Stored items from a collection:
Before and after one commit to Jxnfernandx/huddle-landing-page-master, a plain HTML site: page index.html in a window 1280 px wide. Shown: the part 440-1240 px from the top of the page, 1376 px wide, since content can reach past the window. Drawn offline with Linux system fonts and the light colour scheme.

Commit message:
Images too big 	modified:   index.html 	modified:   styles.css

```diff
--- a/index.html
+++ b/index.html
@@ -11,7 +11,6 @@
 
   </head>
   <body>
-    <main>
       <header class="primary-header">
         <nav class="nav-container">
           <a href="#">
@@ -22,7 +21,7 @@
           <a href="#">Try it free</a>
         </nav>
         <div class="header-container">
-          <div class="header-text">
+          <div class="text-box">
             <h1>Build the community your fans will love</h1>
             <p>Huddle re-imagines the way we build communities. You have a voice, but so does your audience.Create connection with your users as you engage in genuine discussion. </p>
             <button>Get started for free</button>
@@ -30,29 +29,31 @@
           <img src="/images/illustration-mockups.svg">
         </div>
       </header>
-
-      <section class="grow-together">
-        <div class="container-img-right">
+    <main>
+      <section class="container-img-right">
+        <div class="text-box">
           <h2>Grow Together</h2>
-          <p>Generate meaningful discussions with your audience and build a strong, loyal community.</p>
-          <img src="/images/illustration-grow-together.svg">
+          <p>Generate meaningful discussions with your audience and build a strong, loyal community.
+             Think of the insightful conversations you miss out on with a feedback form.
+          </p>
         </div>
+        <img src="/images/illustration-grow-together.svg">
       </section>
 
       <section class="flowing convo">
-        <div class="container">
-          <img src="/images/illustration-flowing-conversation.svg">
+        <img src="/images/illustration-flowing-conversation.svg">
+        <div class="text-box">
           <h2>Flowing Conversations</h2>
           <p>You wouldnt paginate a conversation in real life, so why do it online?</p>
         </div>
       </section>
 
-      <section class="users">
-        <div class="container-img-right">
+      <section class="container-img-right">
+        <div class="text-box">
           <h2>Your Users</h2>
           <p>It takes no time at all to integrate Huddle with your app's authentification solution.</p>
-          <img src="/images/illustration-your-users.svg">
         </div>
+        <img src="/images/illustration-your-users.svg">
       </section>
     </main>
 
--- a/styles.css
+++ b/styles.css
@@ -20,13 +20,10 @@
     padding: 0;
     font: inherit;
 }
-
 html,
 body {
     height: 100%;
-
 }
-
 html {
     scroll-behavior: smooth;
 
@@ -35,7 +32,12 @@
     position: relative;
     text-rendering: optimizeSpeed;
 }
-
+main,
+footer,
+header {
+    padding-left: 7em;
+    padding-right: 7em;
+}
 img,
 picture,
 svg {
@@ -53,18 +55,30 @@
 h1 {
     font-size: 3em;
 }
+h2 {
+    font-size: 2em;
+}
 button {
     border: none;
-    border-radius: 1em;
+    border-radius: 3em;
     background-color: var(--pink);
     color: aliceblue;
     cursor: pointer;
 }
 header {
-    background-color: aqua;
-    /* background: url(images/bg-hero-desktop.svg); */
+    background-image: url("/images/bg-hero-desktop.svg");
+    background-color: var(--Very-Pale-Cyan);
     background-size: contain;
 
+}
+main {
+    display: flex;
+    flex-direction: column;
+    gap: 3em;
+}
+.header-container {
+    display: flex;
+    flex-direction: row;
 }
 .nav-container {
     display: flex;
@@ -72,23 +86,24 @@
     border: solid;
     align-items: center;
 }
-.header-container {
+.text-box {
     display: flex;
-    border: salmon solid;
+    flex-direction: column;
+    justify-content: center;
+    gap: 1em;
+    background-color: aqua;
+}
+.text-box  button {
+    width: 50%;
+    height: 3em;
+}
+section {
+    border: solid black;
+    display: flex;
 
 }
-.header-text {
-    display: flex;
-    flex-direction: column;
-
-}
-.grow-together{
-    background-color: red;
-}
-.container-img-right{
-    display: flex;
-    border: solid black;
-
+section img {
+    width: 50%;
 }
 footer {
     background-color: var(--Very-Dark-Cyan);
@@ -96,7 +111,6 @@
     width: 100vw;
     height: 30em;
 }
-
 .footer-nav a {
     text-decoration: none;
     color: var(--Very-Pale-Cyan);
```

- WHAT THE EXERCISE ASKS:
What lines in the data above contain the word "hero"? Copy them all.

- RESULT:
-    /* background: url(images/bg-hero-desktop.svg); */
+    background-image: url("/images/bg-hero-desktop.svg");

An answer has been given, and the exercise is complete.